User interface change data
——
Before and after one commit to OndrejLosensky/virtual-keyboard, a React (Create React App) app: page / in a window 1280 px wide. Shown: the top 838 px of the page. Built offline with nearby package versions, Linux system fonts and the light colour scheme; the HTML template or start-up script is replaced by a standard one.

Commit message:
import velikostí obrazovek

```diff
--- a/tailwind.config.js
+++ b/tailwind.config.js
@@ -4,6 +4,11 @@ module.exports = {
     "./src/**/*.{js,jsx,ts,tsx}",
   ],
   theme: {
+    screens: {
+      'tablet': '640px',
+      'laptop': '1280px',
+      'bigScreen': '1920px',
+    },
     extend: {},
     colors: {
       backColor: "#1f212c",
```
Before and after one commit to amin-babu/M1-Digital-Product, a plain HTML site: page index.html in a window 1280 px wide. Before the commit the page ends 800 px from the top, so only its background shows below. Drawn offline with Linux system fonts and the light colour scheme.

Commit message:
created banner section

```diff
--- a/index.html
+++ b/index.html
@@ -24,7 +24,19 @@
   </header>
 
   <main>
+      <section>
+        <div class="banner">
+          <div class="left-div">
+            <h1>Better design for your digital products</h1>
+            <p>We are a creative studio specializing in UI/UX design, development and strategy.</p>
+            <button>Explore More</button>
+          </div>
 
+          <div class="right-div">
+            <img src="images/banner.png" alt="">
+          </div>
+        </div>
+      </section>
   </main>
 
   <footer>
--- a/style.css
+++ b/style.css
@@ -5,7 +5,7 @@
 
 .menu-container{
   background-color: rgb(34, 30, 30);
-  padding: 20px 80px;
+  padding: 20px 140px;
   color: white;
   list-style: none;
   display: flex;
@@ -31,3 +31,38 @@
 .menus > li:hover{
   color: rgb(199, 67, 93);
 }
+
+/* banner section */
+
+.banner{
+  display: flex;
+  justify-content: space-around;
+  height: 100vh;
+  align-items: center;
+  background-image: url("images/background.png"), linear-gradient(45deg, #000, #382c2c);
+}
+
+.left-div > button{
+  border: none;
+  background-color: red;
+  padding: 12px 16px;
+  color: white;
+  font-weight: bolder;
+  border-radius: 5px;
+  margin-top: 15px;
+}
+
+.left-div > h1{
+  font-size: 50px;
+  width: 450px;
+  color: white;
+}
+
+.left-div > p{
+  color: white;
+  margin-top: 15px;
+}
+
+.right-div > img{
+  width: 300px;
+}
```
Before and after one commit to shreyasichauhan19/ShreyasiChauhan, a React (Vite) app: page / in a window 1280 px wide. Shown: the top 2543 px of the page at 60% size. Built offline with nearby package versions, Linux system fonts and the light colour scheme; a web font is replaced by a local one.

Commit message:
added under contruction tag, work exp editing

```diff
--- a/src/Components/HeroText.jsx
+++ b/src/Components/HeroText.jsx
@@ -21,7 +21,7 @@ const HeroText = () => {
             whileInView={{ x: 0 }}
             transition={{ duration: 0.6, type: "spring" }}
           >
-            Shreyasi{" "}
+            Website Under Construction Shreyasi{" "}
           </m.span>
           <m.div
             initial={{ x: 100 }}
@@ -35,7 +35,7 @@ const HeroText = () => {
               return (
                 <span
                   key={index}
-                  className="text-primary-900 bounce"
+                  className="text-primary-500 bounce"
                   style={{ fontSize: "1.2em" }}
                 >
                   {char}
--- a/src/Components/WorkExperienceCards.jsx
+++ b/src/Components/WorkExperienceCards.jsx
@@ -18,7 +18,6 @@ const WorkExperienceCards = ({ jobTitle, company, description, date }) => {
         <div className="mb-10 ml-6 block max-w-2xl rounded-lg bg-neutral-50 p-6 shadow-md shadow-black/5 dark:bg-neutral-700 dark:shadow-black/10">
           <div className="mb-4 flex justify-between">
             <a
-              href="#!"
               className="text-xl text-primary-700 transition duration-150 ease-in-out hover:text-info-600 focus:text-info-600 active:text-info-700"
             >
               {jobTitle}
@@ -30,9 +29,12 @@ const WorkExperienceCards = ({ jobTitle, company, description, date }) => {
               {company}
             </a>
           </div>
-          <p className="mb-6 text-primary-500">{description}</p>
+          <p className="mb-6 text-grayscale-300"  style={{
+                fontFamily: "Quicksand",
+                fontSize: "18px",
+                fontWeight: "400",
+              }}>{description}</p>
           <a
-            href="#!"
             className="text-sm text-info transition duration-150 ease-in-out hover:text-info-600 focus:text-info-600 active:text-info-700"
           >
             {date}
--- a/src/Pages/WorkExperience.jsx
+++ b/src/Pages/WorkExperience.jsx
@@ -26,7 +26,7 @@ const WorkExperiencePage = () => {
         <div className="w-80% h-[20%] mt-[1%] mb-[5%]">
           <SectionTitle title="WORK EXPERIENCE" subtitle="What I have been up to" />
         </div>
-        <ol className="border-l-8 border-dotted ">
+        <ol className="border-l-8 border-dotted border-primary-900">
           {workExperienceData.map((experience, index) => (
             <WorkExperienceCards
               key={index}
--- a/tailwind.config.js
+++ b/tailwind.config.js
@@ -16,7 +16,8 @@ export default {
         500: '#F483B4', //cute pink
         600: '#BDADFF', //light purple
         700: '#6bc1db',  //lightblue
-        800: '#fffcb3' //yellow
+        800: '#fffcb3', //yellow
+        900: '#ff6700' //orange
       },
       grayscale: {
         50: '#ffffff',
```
——
→ Work required: Search the entries above for the string "padding". Copy each line that holds it.

→ Answer to the problem:
-  padding: 20px 80px;
+  padding: 20px 140px;
+  padding: 12px 16px;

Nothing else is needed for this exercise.